Growth-control backers down, not out

February 01, 1993|By Erik Nelson | Erik Nelson,Staff Writer

County growth-control advocates say last week's Zoning Board approval of Waverly Woods II, a Columbia-style village in rural Marriottsville and Woodstock, is only the first decisive battle in a continuing war over development.

"I was surprised. I thought they were going to turn it down," said growth-control advocate John W. Taylor, president of Howard Countians for Responsible Growth.

"My supposition is that the County Council will pass a lot of these things and a new group will get elected that will attempt to undo them," said Mr. Taylor, who lost a close 1990 primary race against western county Councilman Charles C. Feaga.

Next year, Mr. Taylor said, he plans a rematch or possibly a run for county executive.

Battered but not broken, "no-growthers," as they are derisively called by many county officials and developers, are likely to be back by the hundreds when the county Zoning Board takes up the issue of mixed-use centers on Feb. 17.

"I don't think people are going to quietly walk away and accept this," Mr. Taylor said.

The Waverly Woods rezoning, which will allow up to 937 houses and apartments and 1 million square feet of commercial space such as offices and warehouses on the 682-acre site, attracted more than 400 people, most of them opponents, to the first of a series of tense public hearings.

And, though County Council members, sitting as the Zoning

Board, voted 4-1 in favor of rezoning the site, at least one lawmaker has questions about the wisdom of such large-scale projects.

Darrel Drown, a Republican from Ellicott City who represents most of the opponents' neighborhoods, said he voted for the zoning change because he felt it met the legal requirements.

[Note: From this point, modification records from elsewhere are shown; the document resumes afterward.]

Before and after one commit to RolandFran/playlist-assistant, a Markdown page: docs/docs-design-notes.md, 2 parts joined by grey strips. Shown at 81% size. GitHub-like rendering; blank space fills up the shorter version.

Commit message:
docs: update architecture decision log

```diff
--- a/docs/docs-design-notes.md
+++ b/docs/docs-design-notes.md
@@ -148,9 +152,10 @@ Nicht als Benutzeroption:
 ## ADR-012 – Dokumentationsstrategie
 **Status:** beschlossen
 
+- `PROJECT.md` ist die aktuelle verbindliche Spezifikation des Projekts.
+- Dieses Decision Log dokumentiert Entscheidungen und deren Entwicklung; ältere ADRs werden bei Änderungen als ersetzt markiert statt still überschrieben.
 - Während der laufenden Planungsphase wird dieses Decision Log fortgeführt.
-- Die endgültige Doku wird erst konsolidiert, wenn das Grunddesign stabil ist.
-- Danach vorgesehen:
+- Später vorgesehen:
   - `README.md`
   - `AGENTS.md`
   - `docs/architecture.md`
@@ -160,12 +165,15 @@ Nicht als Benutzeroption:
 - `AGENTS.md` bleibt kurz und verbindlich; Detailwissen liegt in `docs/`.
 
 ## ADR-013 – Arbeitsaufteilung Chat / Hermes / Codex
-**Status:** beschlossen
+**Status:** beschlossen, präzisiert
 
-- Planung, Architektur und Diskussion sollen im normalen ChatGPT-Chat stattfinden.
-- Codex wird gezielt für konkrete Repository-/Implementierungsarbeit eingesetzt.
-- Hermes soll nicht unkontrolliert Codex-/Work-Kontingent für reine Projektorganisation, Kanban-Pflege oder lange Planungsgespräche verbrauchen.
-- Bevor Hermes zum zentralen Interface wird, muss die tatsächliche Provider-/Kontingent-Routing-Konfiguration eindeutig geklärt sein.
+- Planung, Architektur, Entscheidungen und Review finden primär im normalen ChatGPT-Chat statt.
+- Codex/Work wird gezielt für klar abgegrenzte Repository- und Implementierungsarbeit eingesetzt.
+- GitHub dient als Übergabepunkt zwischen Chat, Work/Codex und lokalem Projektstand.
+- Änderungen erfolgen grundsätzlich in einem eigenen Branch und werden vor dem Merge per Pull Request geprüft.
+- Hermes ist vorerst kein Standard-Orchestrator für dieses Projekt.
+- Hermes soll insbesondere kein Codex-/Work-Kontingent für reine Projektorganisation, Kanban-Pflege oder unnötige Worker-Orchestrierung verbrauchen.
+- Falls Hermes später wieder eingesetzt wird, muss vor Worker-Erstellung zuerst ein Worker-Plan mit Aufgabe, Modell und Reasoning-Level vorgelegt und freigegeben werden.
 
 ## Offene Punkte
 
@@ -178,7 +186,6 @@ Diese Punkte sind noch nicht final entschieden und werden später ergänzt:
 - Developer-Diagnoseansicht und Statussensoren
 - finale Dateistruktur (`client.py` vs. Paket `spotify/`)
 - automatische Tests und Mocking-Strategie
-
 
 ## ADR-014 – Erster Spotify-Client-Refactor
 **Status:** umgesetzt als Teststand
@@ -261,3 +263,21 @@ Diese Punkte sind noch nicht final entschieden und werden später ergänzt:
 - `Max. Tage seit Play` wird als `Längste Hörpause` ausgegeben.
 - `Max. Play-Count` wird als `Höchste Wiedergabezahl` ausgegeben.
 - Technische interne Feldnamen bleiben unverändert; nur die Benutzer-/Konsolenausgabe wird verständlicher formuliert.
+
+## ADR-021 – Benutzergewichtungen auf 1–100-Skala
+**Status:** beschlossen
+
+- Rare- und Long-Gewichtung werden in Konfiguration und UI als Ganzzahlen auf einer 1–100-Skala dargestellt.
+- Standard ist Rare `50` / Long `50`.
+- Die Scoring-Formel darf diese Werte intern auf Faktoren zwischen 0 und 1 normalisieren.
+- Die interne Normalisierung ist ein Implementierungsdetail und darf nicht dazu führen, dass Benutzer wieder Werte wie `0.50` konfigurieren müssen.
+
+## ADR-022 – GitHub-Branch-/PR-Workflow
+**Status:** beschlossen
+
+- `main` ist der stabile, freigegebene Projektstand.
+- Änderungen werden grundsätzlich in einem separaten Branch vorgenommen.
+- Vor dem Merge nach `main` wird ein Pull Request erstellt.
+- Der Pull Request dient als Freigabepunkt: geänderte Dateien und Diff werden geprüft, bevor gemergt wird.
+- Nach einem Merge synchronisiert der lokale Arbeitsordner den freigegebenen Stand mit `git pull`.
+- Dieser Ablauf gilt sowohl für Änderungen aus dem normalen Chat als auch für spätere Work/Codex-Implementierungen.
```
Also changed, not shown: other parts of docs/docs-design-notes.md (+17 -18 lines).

Later, he tried unsuccessfully to change the Waverly Woods II site plan to place single-family housing in the eastern portion of the property, near similar existing neighborhoods.

During Thursday's Zoning Board work session, Mr. Drown proposed sweeping changes in the site plan, such as cutting back the acreage devoted to businesses and keeping that section between Marriottsville Road and the county landfill on the west end of the property.

Mr. Drown also proposed taking apartments and townhouses away from the property's eastern border and moving them toward the middle of the site.

Mr. Drown's four council colleagues refused to go along after being told by their lawyer that such changes would require additional public hearings.

The echoes of the arguments used by scores of speakers at 16 Waverly Woods hearings from March to December are likely to be heard by opponents of mixed-use zoning proposed by county planners for an 820-acre site at U.S. 29 and Route 216 in Fulton.

With a glut of commercial space in Howard, opponents question the notion that the county needs to create such large mixed-use centers aimed at providing space for commercial development.

L. Jamie Smith, a local commercial real estate broker, wonders about the viability of building commercial space at the Waverly Woods site near Interstate 70.

"Aside from immediate community services, I see no need for any commercial development in that area for many years to come," said Mr. Smith, who runs the W. C. Pinkard & Co. Columbia office.

During hearings on Waverly Woods, however, developer Donald R. Reuwer Jr. produced economic studies that he said showed the commercial land to be viable, at least in the long-term.

One advantage, he argued, is that its owners are under no pressure to begin commercial development because they have already paid for the land.

County Executive Charles I. Ecker's comprehensive rezoning proposal for the eastern portion of the county, which follows the outline of the county's 1990 general plan, proposes mixed-use sites in Ellicott City, Jessup and North Laurel in addition to the already controversial site in Fulton.

But unlike the Waverly Woods project, which was handled as an individual rezoning request and was fleshed out with a detailed site plan, assigning the mixed-use zoning category to other sites would merely set up a framework for the Zoning Board to use in deciding the specifics after developers submitted plans.

County Council Chairman Paul Farragut has asked for the Department of Planning and Zoning to do studies, however, so that council members can better determine whether each mixed-use proposal will benefit the county.

Baltimore Sun Articles
Please note the green-lined linked article text has been applied commercially without any involvement from our newsroom editors, reporters or any other editorial staff.